WASHINGTON -- If there's anything that will prompt District of Columbia Council members to act fast on something, it's a sudden inundation of angry emails and phone calls to their offices.
Heading into Tuesday's council breakfast, members grumbled about the flood of emails that had come into their offices in support of Uber, the popular app-enabled town car service that has run into trouble in recent months with city regulators.
As DCist lays out in full detail, Uber decried an amendment proposed by Mary Cheh (D-Ward 3) that the car service said was being pushed as a measure to stifle its business.
On Monday night, Uber urged its loyal users to contact members of the D.C. Council to stop Cheh's amendment. It worked. Cheh, according to DCist, withdrew her amendment after an intense barrage of constituent communication.
As DCist reported, "several members mentioned that since [Uber CEO Travis] Kalanick's email went out, they were inundated with impassioned emails from Uber customers. Jack Evans (D-Ward 2) said he has received more than 5,000 notes."
It's not a new political tactic. Councilmembers have backpedaled or shifted course plenty of times before on controversial issues when their inboxes start overflowing.
In 2010, councilmembers working on the city budget were flooded with thousands of emails from health club and yoga enthusiasts after word spread about a proposal to tax health club memberships.

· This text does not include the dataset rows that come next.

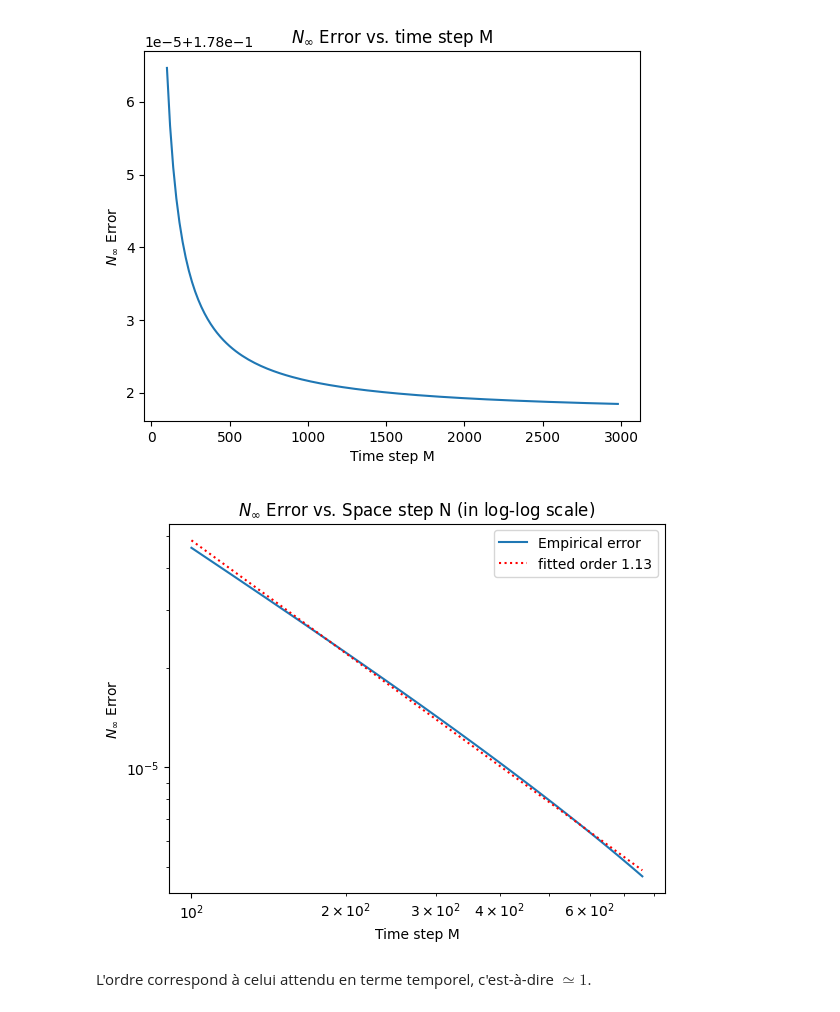
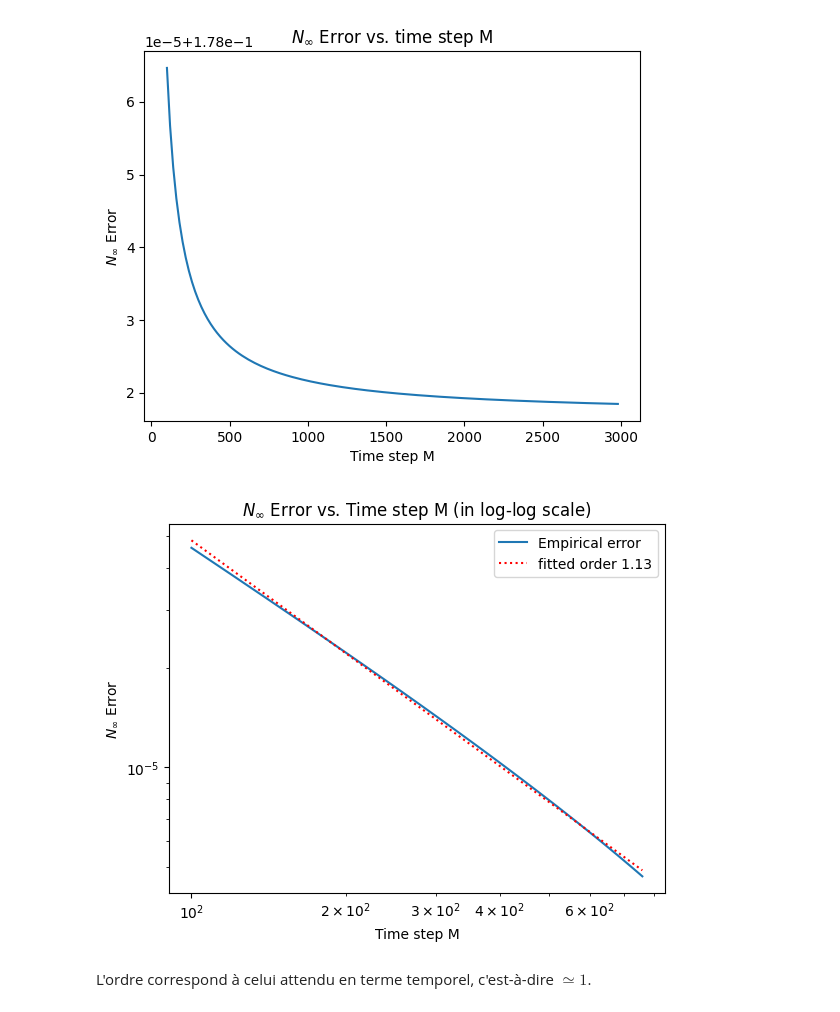
Before and after one commit to kerrianlc/stochastic-proc-fin, a Jupyter notebook: MSF-QIV-LC-M.ipynb, the cells around one changed output. Cells and saved outputs as stored; diff of their text form; code cells hidden in the pictures.

```diff
--- a/MSF-QIV-LC-M.ipynb
+++ b/MSF-QIV-LC-M.ipynb
@@ -135,10 +137,10 @@ N_range = np.arange(40, 180, 2)
 errors = []
 for n in N_range:
     h = 2 * L / n
-    y = np.array([-L + i * h for i in range(n + 1)])[1:-1]
+    y = np.linspace(-L, L, n + 1)[1:-1]
     BS_prices = black_scholes_price(np.exp(y), K, r, T, sigma)
-    edp_prices = euler_explicit_scheme(n, M)
-    error = (np.linalg.norm((edp_prices) - BS_prices, np.inf)) / np.linalg.norm(
+    euler_prices = euler_explicit_scheme(n, M)
+    error = np.linalg.norm(euler_prices - BS_prices, np.inf) / np.linalg.norm(
         BS_prices, np.inf
     )
     errors.append(error)
@@ -186,15 +188,15 @@ forme de la courbe.
 # %%
 N = 100
 h = 2 * L / N
-y = np.array([-L + i * h for i in range(N + 1)])[1:-1]
+y = np.linspace(-L, L, N + 1)[1:-1]
 BS_prices = black_scholes_price(np.exp(y), K, r, T, sigma)
 M_range = np.arange(100, 3000, 20)
 
 
 errors = []
 for m in M_range:
-    edp_prices = euler_explicit_scheme(N, m)
-    error = (np.linalg.norm((edp_prices) - BS_prices, np.inf)) / np.linalg.norm(
+    euler_prices = euler_explicit_scheme(N, m)
+    error = np.linalg.norm(euler_prices - BS_prices, np.inf) / np.linalg.norm(
         BS_prices, np.inf
     )
     errors.append(error)
@@ -208,38 +210,33 @@ plt.show()
 # %% [output]
 [figure]
 # %%
-for i, error in enumerate(errors):
-    if error - errors[-1] <= 0.1 * errors[0] - errors[-1]:
-        M_max = M_range[i]
-        i_max = i
-        break
+M_max = M_range[np.argmax(errors - errors[-1] <= 0.1 * (errors[0] - errors[-1]))]
+i_max = np.argmax(errors - errors[-1] <= 0.1 * (errors[0] - errors[-1]))
 
-i_min = 0
-coeffs = np.polyfit(
-    np.log(M_range[i_min:i_max]), np.log(errors[i_min:i_max] - errors[-1]), 1
-)
+errors = errors[:i_max] - errors[-1]
 
+M_range = M_range[:i_max]
+coeffs = np.polyfit(np.log(M_range), np.log(errors), 1)
+
+plt.plot(M_range, errors, "-", label="Empirical error")
 plt.plot(
-    M_range[i_min:i_max], errors[i_min:i_max] - errors[-1], "-", label="Empirical error"
-)
-plt.plot(
-    M_range[i_min:i_max],
-    np.exp(coeffs[1]) * M_range[i_min:i_max] ** coeffs[0],
+    M_range,
+    np.exp(coeffs[1]) * M_range ** coeffs[0],
     "r:",
     label=f"fitted order {-coeffs[0]:.2f}",
 )
 
 
-plt.title("$N_\infty$ Error vs. Space step N (in log-log scale)")
+plt.title("$N_\infty$ Error vs. Time step M (in log-log scale)")
 plt.xlabel("Time step M")
 plt.ylabel("$N_\infty$ Error")
 
 plt.xscale("log")
 plt.yscale("log")
 plt.legend()
 plt.show()
 # %% [output]
-[figure, old version]
+[figure, new version]
 # %% [markdown]
 L'ordre correspond à celui attendu en terme temporel, c'est-à-dire $\simeq 1$.
 # %% [markdown]
```
Also changed, not shown: parts of 8 cells of this notebook.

During the same budget cycle, public transit supporters flooded the D.C. Council with pleas not to cut funding for the H Street-Benning Road streetcar line. Within hours of an intense campaign organized by Greater Greater Washington, then-D.C. Council Chairman Vincent Gray (D), who was running for mayor, reversed his stance and found a new way to fund the streetcar program.
UPDATE, 4:15 p.m. Councilmember Jack Evans (D-Ward 2) introduced an amendment to taxi reform legislation "which explicitly allows Uber to continue to operate legally in the District without newly proposed price controls." The measure, co-sponsored by Michael Brown (I-At-Large) and Tommy Wells (D-Ward 6), passed, according to Evans' office.
“The Council must do all it can to support alternative transportation options in the District,” Evans said in a statement. “Uber offers an innovative service to all areas of the city, including those often underserved, and we should encourage and support them. It is also important to study the full landscape of transportation options, including taxis, and I am pleased that Councilmember Cheh is planning an additional hearing in the fall.”